> **THE TASK**:
A faithful copy of each entry below is expected, with the images removed.

> **RECORDS SUPPLIED**:

────────────────────

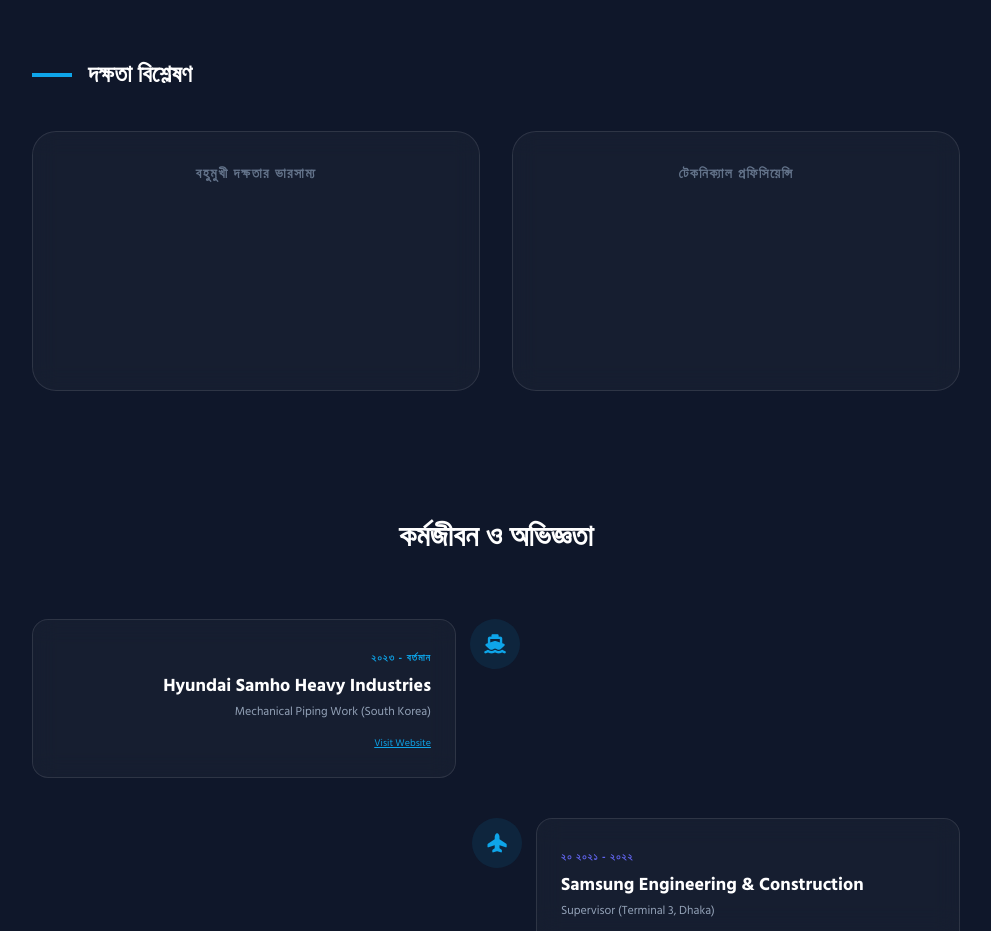
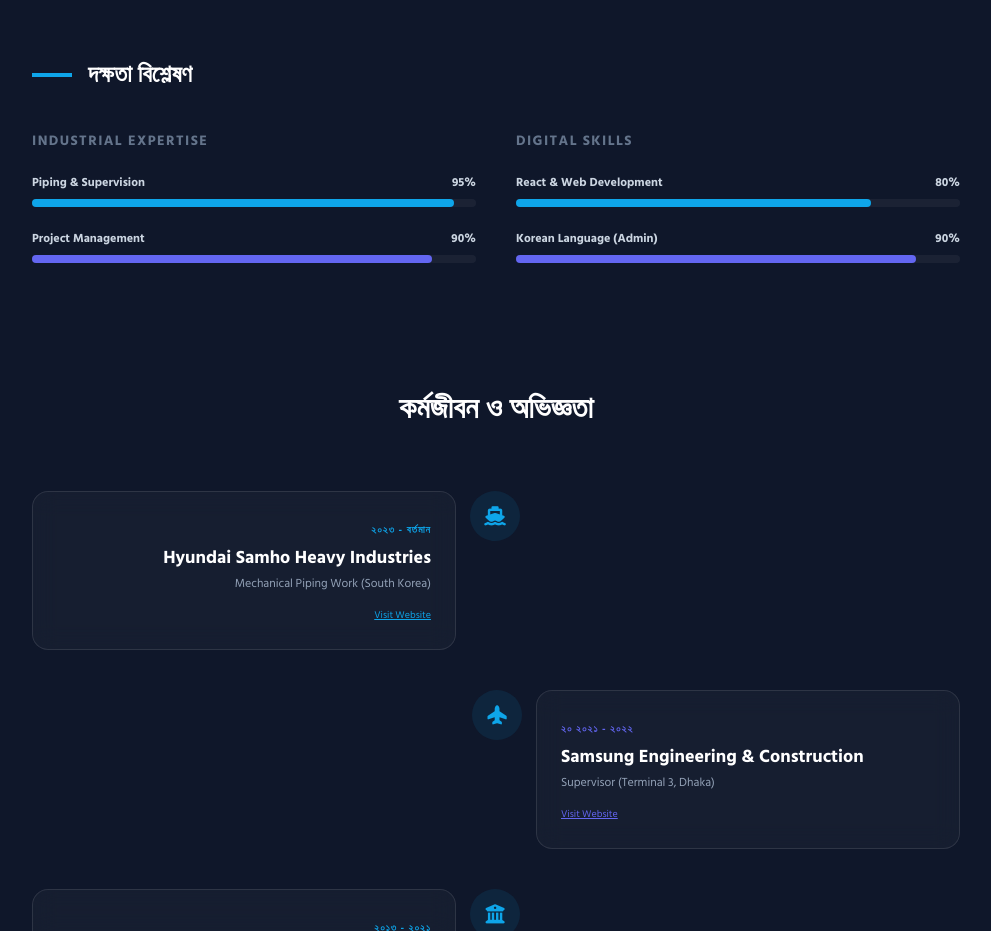
Before and after one commit to mnalambd09/blue-port, a plain HTML site: page index.html in a window 1280 px wide. Shown: the part 1180-2111 px from the top of the page, without its empty margins (272-1263 px from the left). Drawn offline with nearby package versions, Linux system fonts and the light colour scheme.

Commit message:
Enhance skill section with detailed expertise layout

```diff
--- a/index.html
+++ b/index.html
@@ -164,19 +164,33 @@
                     </div>
                 </section>
 
-               <!-- Skill Analysis -->
+              <!-- Skill Analysis -->
                 <section id="skills">
-                    <h2 class="text-2xl font-bold text-white mb-10 flex items-center">
+                    <h2 class="text-2xl font-bold text-white dark:text-white light:text-dark mb-10 flex items-center">
                         <span class="w-10 h-1 bg-primary mr-4"></span> দক্ষতা বিশ্লেষণ
                     </h2>
-                    <div class="grid grid-cols-1 lg:grid-cols-2 gap-8">
-                        <div class="glass-card rounded-3xl p-8 text-center">
-                            <h3 class="text-sm font-bold text-slate-500 mb-6 uppercase tracking-widest">বহুমুখী দক্ষতার ভারসাম্য</h3>
-                            <div class="chart-container"><canvas id="radarChart"></canvas></div>
+                    <div class="grid grid-cols-1 md:grid-cols-2 gap-10">
+                        <div class="space-y-6">
+                            <h3 class="text-sm font-bold text-slate-500 uppercase tracking-widest mb-4">Industrial Expertise</h3>
+                            <div>
+                                <div class="flex justify-between text-xs font-bold mb-2"><span>Piping & Supervision</span><span>95%</span></div>
+                                <div class="skill-bar-bg"><div class="skill-bar-fill bg-primary" style="width: 95%"></div></div>
+                            </div>
+                            <div>
+                                <div class="flex justify-between text-xs font-bold mb-2"><span>Project Management</span><span>90%</span></div>
+                                <div class="skill-bar-bg"><div class="skill-bar-fill bg-secondary" style="width: 90%"></div></div>
+                            </div>
                         </div>
-                        <div class="glass-card rounded-3xl p-8 text-center">
-                            <h3 class="text-sm font-bold text-slate-500 mb-6 uppercase tracking-widest">টেকনিক্যাল প্রফিসিয়েন্সি</h3>
-                            <div class="chart-container"><canvas id="barChart"></canvas></div>
+                        <div class="space-y-6">
+                            <h3 class="text-sm font-bold text-slate-500 uppercase tracking-widest mb-4">Digital Skills</h3>
+                            <div>
+                                <div class="flex justify-between text-xs font-bold mb-2"><span>React & Web Development</span><span>80%</span></div>
+                                <div class="skill-bar-bg"><div class="skill-bar-fill bg-primary" style="width: 80%"></div></div>
+                            </div>
+                            <div>
+                                <div class="flex justify-between text-xs font-bold mb-2"><span>Korean Language (Admin)</span><span>90%</span></div>
+                                <div class="skill-bar-bg"><div class="skill-bar-fill bg-secondary" style="width: 90%"></div></div>
+                            </div>
                         </div>
                     </div>
                 </section>
```
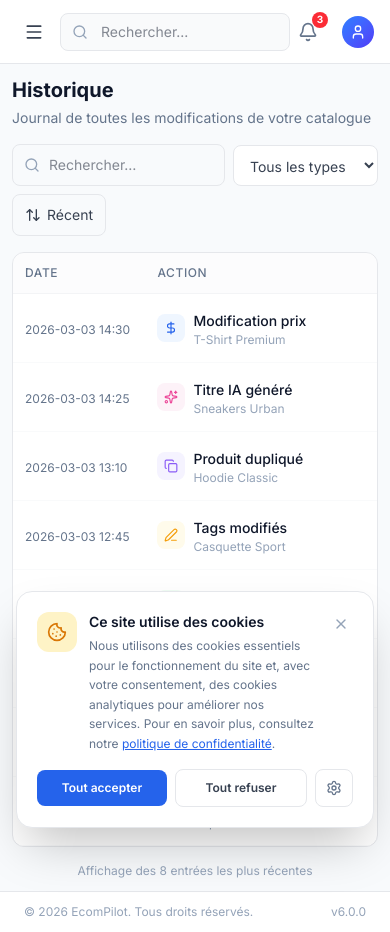
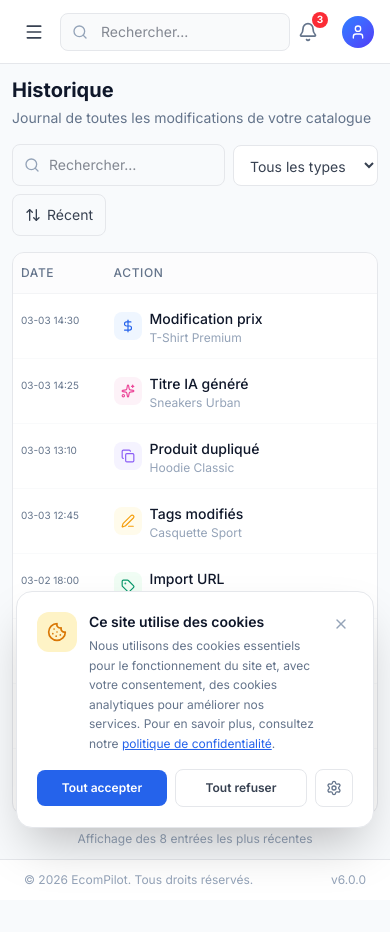
Before and after one commit to Vegeta243/catalog-saas, a Next.js app: page /dashboard/history in a window 390 px wide. After the commit the page ends 900 px from the top, so only its background shows below. Built offline with nearby package versions, Linux system fonts and the light colour scheme; no server answers.

Commit message:
fix: historique table overflow-x-auto + date courte sur mobile

```diff
--- a/app/(dashboard)/dashboard/history/page.tsx
+++ b/app/(dashboard)/dashboard/history/page.tsx
@@ -85,14 +85,15 @@ export default function HistoryPage() {
         </div>
       ) : (
         <div className="bg-white rounded-xl border border-gray-200 overflow-hidden">
-          <table className="w-full">
+          <div className="overflow-x-auto">
+          <table className="w-full min-w-[320px]">
             <thead>
               <tr className="border-b border-gray-100 bg-gray-50/50">
-                <th className="text-left px-3 md:px-5 py-3 text-xs font-medium uppercase tracking-wider" style={{ color: "#64748b" }}>Date</th>
-                <th className="text-left px-3 md:px-5 py-3 text-xs font-medium uppercase tracking-wider" style={{ color: "#64748b" }}>Action</th>
-                <th className="text-left px-3 md:px-5 py-3 text-xs font-medium uppercase tracking-wider hidden sm:table-cell" style={{ color: "#64748b" }}>Produit</th>
-                <th className="text-left px-3 md:px-5 py-3 text-xs font-medium uppercase tracking-wider hidden md:table-cell" style={{ color: "#64748b" }}>Détails</th>
-                <th className="text-left px-3 md:px-5 py-3 text-xs font-medium uppercase tracking-wider hidden md:table-cell" style={{ color: "#64748b" }}>Par</th>
+                <th className="text-left px-2 md:px-5 py-3 text-xs font-medium uppercase tracking-wider whitespace-nowrap" style={{ color: "#64748b" }}>Date</th>
+                <th className="text-left px-2 md:px-5 py-3 text-xs font-medium uppercase tracking-wider" style={{ color: "#64748b" }}>Action</th>
+                <th className="text-left px-2 md:px-5 py-3 text-xs font-medium uppercase tracking-wider hidden sm:table-cell" style={{ color: "#64748b" }}>Produit</th>
+                <th className="text-left px-2 md:px-5 py-3 text-xs font-medium uppercase tracking-wider hidden md:table-cell" style={{ color: "#64748b" }}>Détails</th>
+                <th className="text-left px-2 md:px-5 py-3 text-xs font-medium uppercase tracking-wider hidden md:table-cell" style={{ color: "#64748b" }}>Par</th>
               </tr>
             </thead>
             <tbody>
@@ -101,10 +102,11 @@ export default function HistoryPage() {
                 const Icon = config.icon;
                 return (
                   <tr key={entry.id} className="border-b border-gray-50 hover:bg-gray-50/50 transition-colors">
-                    <td className="px-3 md:px-5 py-3.5">
-                      <span className="text-xs font-mono whitespace-nowrap" style={{ color: "#64748b" }}>{entry.date}</span>
+                    <td className="px-2 md:px-5 py-3 align-top">
+                      <span className="hidden sm:inline text-xs font-mono whitespace-nowrap" style={{ color: "#64748b" }}>{entry.date}</span>
+                      <span className="sm:hidden text-[10px] font-mono whitespace-nowrap" style={{ color: "#64748b" }}>{entry.date.slice(5, 16)}</span>
                     </td>
-                    <td className="px-3 md:px-5 py-3.5">
+                    <td className="px-2 md:px-5 py-3 align-top">
                       <div className="flex items-center gap-2">
                         <div className="w-7 h-7 rounded-lg flex items-center justify-center flex-shrink-0" style={{ backgroundColor: config.bg }}>
                           <Icon className="w-3.5 h-3.5" style={{ color: config.color }} />
@@ -115,13 +117,13 @@ export default function HistoryPage() {
                         </div>
                       </div>
                     </td>
-                    <td className="px-3 md:px-5 py-3.5 hidden sm:table-cell">
+                    <td className="px-2 md:px-5 py-3 hidden sm:table-cell align-top">
                       <span className="text-sm" style={{ color: "#374151" }}>{entry.productTitle}</span>
                     </td>
-                    <td className="px-3 md:px-5 py-3.5 hidden md:table-cell">
+                    <td className="px-2 md:px-5 py-3 hidden md:table-cell align-top">
                       <span className="text-sm" style={{ color: "#64748b" }}>{entry.details}</span>
                     </td>
-                    <td className="px-3 md:px-5 py-3.5 hidden md:table-cell">
+                    <td className="px-2 md:px-5 py-3 hidden md:table-cell align-top">
                       <span className="text-xs px-2 py-0.5 rounded-full whitespace-nowrap" style={{ color: entry.user === "système" ? "#0ea5e9" : "#64748b", backgroundColor: entry.user === "système" ? "#f0f9ff" : "#f8fafc" }}>{entry.user}</span>
                     </td>
                   </tr>
@@ -129,6 +131,7 @@ export default function HistoryPage() {
               })}
             </tbody>
           </table>
+          </div>
         </div>
       )}
 
```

────────────────────

> **ANSWER AREA**:
Before and after one commit to mnalambd09/blue-port, a plain HTML site: page index.html in a window 1280 px wide. Shown: the part 1180-2111 px from the top of the page, without its empty margins (272-1263 px from the left). Drawn offline with nearby package versions, Linux system fonts and the light colour scheme.

Commit message:
Enhance skill section with detailed expertise layout

```diff
--- a/index.html
+++ b/index.html
@@ -164,19 +164,33 @@
                     </div>
                 </section>
 
-               <!-- Skill Analysis -->
+              <!-- Skill Analysis -->
                 <section id="skills">
-                    <h2 class="text-2xl font-bold text-white mb-10 flex items-center">
+                    <h2 class="text-2xl font-bold text-white dark:text-white light:text-dark mb-10 flex items-center">
                         <span class="w-10 h-1 bg-primary mr-4"></span> দক্ষতা বিশ্লেষণ
                     </h2>
-                    <div class="grid grid-cols-1 lg:grid-cols-2 gap-8">
-                        <div class="glass-card rounded-3xl p-8 text-center">
-                            <h3 class="text-sm font-bold text-slate-500 mb-6 uppercase tracking-widest">বহুমুখী দক্ষতার ভারসাম্য</h3>
-                            <div class="chart-container"><canvas id="radarChart"></canvas></div>
+                    <div class="grid grid-cols-1 md:grid-cols-2 gap-10">
+                        <div class="space-y-6">
+                            <h3 class="text-sm font-bold text-slate-500 uppercase tracking-widest mb-4">Industrial Expertise</h3>
+                            <div>
+                                <div class="flex justify-between text-xs font-bold mb-2"><span>Piping & Supervision</span><span>95%</span></div>
+                                <div class="skill-bar-bg"><div class="skill-bar-fill bg-primary" style="width: 95%"></div></div>
+                            </div>
+                            <div>
+                                <div class="flex justify-between text-xs font-bold mb-2"><span>Project Management</span><span>90%</span></div>
+                                <div class="skill-bar-bg"><div class="skill-bar-fill bg-secondary" style="width: 90%"></div></div>
+                            </div>
                         </div>
-                        <div class="glass-card rounded-3xl p-8 text-center">
-                            <h3 class="text-sm font-bold text-slate-500 mb-6 uppercase tracking-widest">টেকনিক্যাল প্রফিসিয়েন্সি</h3>
-                            <div class="chart-container"><canvas id="barChart"></canvas></div>
+                        <div class="space-y-6">
+                            <h3 class="text-sm font-bold text-slate-500 uppercase tracking-widest mb-4">Digital Skills</h3>
+                            <div>
+                                <div class="flex justify-between text-xs font-bold mb-2"><span>React & Web Development</span><span>80%</span></div>
+                                <div class="skill-bar-bg"><div class="skill-bar-fill bg-primary" style="width: 80%"></div></div>
+                            </div>
+                            <div>
+                                <div class="flex justify-between text-xs font-bold mb-2"><span>Korean Language (Admin)</span><span>90%</span></div>
+                                <div class="skill-bar-bg"><div class="skill-bar-fill bg-secondary" style="width: 90%"></div></div>
+                            </div>
                         </div>
                     </div>
                 </section>
```
Before and after one commit to Vegeta243/catalog-saas, a Next.js app: page /dashboard/history in a window 390 px wide. After the commit the page ends 900 px from the top, so only its background shows below. Built offline with nearby package versions, Linux system fonts and the light colour scheme; no server answers.

Commit message:
fix: historique table overflow-x-auto + date courte sur mobile

```diff
--- a/app/(dashboard)/dashboard/history/page.tsx
+++ b/app/(dashboard)/dashboard/history/page.tsx
@@ -85,14 +85,15 @@ export default function HistoryPage() {
         </div>
       ) : (
         <div className="bg-white rounded-xl border border-gray-200 overflow-hidden">
-          <table className="w-full">
+          <div className="overflow-x-auto">
+          <table className="w-full min-w-[320px]">
             <thead>
               <tr className="border-b border-gray-100 bg-gray-50/50">
-                <th className="text-left px-3 md:px-5 py-3 text-xs font-medium uppercase tracking-wider" style={{ color: "#64748b" }}>Date</th>
-                <th className="text-left px-3 md:px-5 py-3 text-xs font-medium uppercase tracking-wider" style={{ color: "#64748b" }}>Action</th>
-                <th className="text-left px-3 md:px-5 py-3 text-xs font-medium uppercase tracking-wider hidden sm:table-cell" style={{ color: "#64748b" }}>Produit</th>
-                <th className="text-left px-3 md:px-5 py-3 text-xs font-medium uppercase tracking-wider hidden md:table-cell" style={{ color: "#64748b" }}>Détails</th>
-                <th className="text-left px-3 md:px-5 py-3 text-xs font-medium uppercase tracking-wider hidden md:table-cell" style={{ color: "#64748b" }}>Par</th>
+                <th className="text-left px-2 md:px-5 py-3 text-xs font-medium uppercase tracking-wider whitespace-nowrap" style={{ color: "#64748b" }}>Date</th>
+                <th className="text-left px-2 md:px-5 py-3 text-xs font-medium uppercase tracking-wider" style={{ color: "#64748b" }}>Action</th>
+                <th className="text-left px-2 md:px-5 py-3 text-xs font-medium uppercase tracking-wider hidden sm:table-cell" style={{ color: "#64748b" }}>Produit</th>
+                <th className="text-left px-2 md:px-5 py-3 text-xs font-medium uppercase tracking-wider hidden md:table-cell" style={{ color: "#64748b" }}>Détails</th>
+                <th className="text-left px-2 md:px-5 py-3 text-xs font-medium uppercase tracking-wider hidden md:table-cell" style={{ color: "#64748b" }}>Par</th>
               </tr>
             </thead>
             <tbody>
@@ -101,10 +102,11 @@ export default function HistoryPage() {
                 const Icon = config.icon;
                 return (
                   <tr key={entry.id} className="border-b border-gray-50 hover:bg-gray-50/50 transition-colors">
-                    <td className="px-3 md:px-5 py-3.5">
-                      <span className="text-xs font-mono whitespace-nowrap" style={{ color: "#64748b" }}>{entry.date}</span>
+                    <td className="px-2 md:px-5 py-3 align-top">
+                      <span className="hidden sm:inline text-xs font-mono whitespace-nowrap" style={{ color: "#64748b" }}>{entry.date}</span>
+                      <span className="sm:hidden text-[10px] font-mono whitespace-nowrap" style={{ color: "#64748b" }}>{entry.date.slice(5, 16)}</span>
                     </td>
-                    <td className="px-3 md:px-5 py-3.5">
+                    <td className="px-2 md:px-5 py-3 align-top">
                       <div className="flex items-center gap-2">
                         <div className="w-7 h-7 rounded-lg flex items-center justify-center flex-shrink-0" style={{ backgroundColor: config.bg }}>
                           <Icon className="w-3.5 h-3.5" style={{ color: config.color }} />
@@ -115,13 +117,13 @@ export default function HistoryPage() {
                         </div>
                       </div>
                     </td>
-                    <td className="px-3 md:px-5 py-3.5 hidden sm:table-cell">
+                    <td className="px-2 md:px-5 py-3 hidden sm:table-cell align-top">
                       <span className="text-sm" style={{ color: "#374151" }}>{entry.productTitle}</span>
                     </td>
-                    <td className="px-3 md:px-5 py-3.5 hidden md:table-cell">
+                    <td className="px-2 md:px-5 py-3 hidden md:table-cell align-top">
                       <span className="text-sm" style={{ color: "#64748b" }}>{entry.details}</span>
                     </td>
-                    <td className="px-3 md:px-5 py-3.5 hidden md:table-cell">
+                    <td className="px-2 md:px-5 py-3 hidden md:table-cell align-top">
                       <span className="text-xs px-2 py-0.5 rounded-full whitespace-nowrap" style={{ color: entry.user === "système" ? "#0ea5e9" : "#64748b", backgroundColor: entry.user === "système" ? "#f0f9ff" : "#f8fafc" }}>{entry.user}</span>
                     </td>
                   </tr>
@@ -129,6 +131,7 @@ export default function HistoryPage() {
               })}
             </tbody>
           </table>
+          </div>
         </div>
       )}
 
```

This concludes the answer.